**YOUR GOAL**
Exactly as written, repeat all of the records below.

--- START ---

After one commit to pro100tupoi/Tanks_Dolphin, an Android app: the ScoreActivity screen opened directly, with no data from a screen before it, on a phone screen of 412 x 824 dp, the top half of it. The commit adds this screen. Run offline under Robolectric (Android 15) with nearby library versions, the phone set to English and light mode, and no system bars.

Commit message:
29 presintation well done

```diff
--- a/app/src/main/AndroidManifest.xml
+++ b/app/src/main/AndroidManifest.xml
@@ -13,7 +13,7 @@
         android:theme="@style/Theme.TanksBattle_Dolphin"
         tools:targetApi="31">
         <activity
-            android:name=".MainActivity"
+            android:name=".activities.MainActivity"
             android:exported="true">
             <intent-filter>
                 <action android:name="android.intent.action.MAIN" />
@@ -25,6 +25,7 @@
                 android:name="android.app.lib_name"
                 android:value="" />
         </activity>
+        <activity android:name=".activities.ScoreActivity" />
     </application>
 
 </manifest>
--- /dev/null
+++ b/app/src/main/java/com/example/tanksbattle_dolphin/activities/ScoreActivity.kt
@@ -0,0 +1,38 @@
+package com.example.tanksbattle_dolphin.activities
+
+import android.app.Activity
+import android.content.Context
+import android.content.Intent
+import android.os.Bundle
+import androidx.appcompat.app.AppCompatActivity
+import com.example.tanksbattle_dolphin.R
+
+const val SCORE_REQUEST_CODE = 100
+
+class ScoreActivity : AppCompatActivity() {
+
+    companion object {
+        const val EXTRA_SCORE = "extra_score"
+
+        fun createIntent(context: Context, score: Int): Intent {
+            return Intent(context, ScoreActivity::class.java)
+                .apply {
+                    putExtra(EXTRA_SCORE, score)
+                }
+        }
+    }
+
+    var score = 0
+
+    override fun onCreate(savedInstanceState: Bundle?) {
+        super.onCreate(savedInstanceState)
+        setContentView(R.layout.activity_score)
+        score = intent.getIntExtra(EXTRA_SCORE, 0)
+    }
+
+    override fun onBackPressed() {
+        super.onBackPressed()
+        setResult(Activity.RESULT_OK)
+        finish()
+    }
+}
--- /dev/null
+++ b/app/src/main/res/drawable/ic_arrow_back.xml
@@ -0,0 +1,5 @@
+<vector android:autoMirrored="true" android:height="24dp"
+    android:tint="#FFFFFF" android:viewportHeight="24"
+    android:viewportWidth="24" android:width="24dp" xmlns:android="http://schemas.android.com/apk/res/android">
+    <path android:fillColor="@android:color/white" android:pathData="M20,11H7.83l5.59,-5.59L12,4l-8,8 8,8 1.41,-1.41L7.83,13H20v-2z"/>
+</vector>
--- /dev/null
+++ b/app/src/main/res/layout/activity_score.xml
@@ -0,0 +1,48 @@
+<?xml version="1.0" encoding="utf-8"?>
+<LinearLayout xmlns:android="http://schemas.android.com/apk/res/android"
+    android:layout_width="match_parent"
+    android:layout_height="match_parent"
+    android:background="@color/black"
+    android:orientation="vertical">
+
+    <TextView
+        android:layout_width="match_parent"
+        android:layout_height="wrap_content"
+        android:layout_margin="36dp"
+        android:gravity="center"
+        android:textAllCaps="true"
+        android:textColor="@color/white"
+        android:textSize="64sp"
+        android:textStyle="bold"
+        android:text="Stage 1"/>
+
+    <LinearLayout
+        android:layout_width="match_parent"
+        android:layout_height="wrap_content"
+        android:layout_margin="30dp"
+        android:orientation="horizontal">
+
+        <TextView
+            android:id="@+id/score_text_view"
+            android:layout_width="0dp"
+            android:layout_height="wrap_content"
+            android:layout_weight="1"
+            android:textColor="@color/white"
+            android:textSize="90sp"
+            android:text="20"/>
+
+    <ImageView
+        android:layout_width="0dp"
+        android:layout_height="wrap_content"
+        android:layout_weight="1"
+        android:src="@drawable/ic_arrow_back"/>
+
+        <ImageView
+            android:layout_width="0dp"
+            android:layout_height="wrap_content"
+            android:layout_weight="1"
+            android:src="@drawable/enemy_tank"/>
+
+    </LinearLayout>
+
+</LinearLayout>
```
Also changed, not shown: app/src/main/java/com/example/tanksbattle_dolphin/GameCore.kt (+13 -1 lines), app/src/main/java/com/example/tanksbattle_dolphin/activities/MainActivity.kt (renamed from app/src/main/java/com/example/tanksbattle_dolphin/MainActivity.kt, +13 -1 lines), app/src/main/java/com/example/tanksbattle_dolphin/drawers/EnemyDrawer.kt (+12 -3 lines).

--- END ---

**OUTPUT BELOW**
After one commit to pro100tupoi/Tanks_Dolphin, an Android app: the ScoreActivity screen opened directly, with no data from a screen before it, on a phone screen of 412 x 824 dp, the top half of it. The commit adds this screen. Run offline under Robolectric (Android 15) with nearby library versions, the phone set to English and light mode, and no system bars.

Commit message:
29 presintation well done

```diff
--- a/app/src/main/AndroidManifest.xml
+++ b/app/src/main/AndroidManifest.xml
@@ -13,7 +13,7 @@
         android:theme="@style/Theme.TanksBattle_Dolphin"
         tools:targetApi="31">
         <activity
-            android:name=".MainActivity"
+            android:name=".activities.MainActivity"
             android:exported="true">
             <intent-filter>
                 <action android:name="android.intent.action.MAIN" />
@@ -25,6 +25,7 @@
                 android:name="android.app.lib_name"
                 android:value="" />
         </activity>
+        <activity android:name=".activities.ScoreActivity" />
     </application>
 
 </manifest>
--- /dev/null
+++ b/app/src/main/java/com/example/tanksbattle_dolphin/activities/ScoreActivity.kt
@@ -0,0 +1,38 @@
+package com.example.tanksbattle_dolphin.activities
+
+import android.app.Activity
+import android.content.Context
+import android.content.Intent
+import android.os.Bundle
+import androidx.appcompat.app.AppCompatActivity
+import com.example.tanksbattle_dolphin.R
+
+const val SCORE_REQUEST_CODE = 100
+
+class ScoreActivity : AppCompatActivity() {
+
+    companion object {
+        const val EXTRA_SCORE = "extra_score"
+
+        fun createIntent(context: Context, score: Int): Intent {
+            return Intent(context, ScoreActivity::class.java)
+                .apply {
+                    putExtra(EXTRA_SCORE, score)
+                }
+        }
+    }
+
+    var score = 0
+
+    override fun onCreate(savedInstanceState: Bundle?) {
+        super.onCreate(savedInstanceState)
+        setContentView(R.layout.activity_score)
+        score = intent.getIntExtra(EXTRA_SCORE, 0)
+    }
+
+    override fun onBackPressed() {
+        super.onBackPressed()
+        setResult(Activity.RESULT_OK)
+        finish()
+    }
+}
--- /dev/null
+++ b/app/src/main/res/drawable/ic_arrow_back.xml
@@ -0,0 +1,5 @@
+<vector android:autoMirrored="true" android:height="24dp"
+    android:tint="#FFFFFF" android:viewportHeight="24"
+    android:viewportWidth="24" android:width="24dp" xmlns:android="http://schemas.android.com/apk/res/android">
+    <path android:fillColor="@android:color/white" android:pathData="M20,11H7.83l5.59,-5.59L12,4l-8,8 8,8 1.41,-1.41L7.83,13H20v-2z"/>
+</vector>
--- /dev/null
+++ b/app/src/main/res/layout/activity_score.xml
@@ -0,0 +1,48 @@
+<?xml version="1.0" encoding="utf-8"?>
+<LinearLayout xmlns:android="http://schemas.android.com/apk/res/android"
+    android:layout_width="match_parent"
+    android:layout_height="match_parent"
+    android:background="@color/black"
+    android:orientation="vertical">
+
+    <TextView
+        android:layout_width="match_parent"
+        android:layout_height="wrap_content"
+        android:layout_margin="36dp"
+        android:gravity="center"
+        android:textAllCaps="true"
+        android:textColor="@color/white"
+        android:textSize="64sp"
+        android:textStyle="bold"
+        android:text="Stage 1"/>
+
+    <LinearLayout
+        android:layout_width="match_parent"
+        android:layout_height="wrap_content"
+        android:layout_margin="30dp"
+        android:orientation="horizontal">
+
+        <TextView
+            android:id="@+id/score_text_view"
+            android:layout_width="0dp"
+            android:layout_height="wrap_content"
+            android:layout_weight="1"
+            android:textColor="@color/white"
+            android:textSize="90sp"
+            android:text="20"/>
+
+    <ImageView
+        android:layout_width="0dp"
+        android:layout_height="wrap_content"
+        android:layout_weight="1"
+        android:src="@drawable/ic_arrow_back"/>
+
+        <ImageView
+            android:layout_width="0dp"
+            android:layout_height="wrap_content"
+            android:layout_weight="1"
+            android:src="@drawable/enemy_tank"/>
+
+    </LinearLayout>
+
+</LinearLayout>
```
Also changed, not shown: app/src/main/java/com/example/tanksbattle_dolphin/GameCore.kt (+13 -1 lines), app/src/main/java/com/example/tanksbattle_dolphin/activities/MainActivity.kt (renamed from app/src/main/java/com/example/tanksbattle_dolphin/MainActivity.kt, +13 -1 lines), app/src/main/java/com/example/tanksbattle_dolphin/drawers/EnemyDrawer.kt (+12 -3 lines).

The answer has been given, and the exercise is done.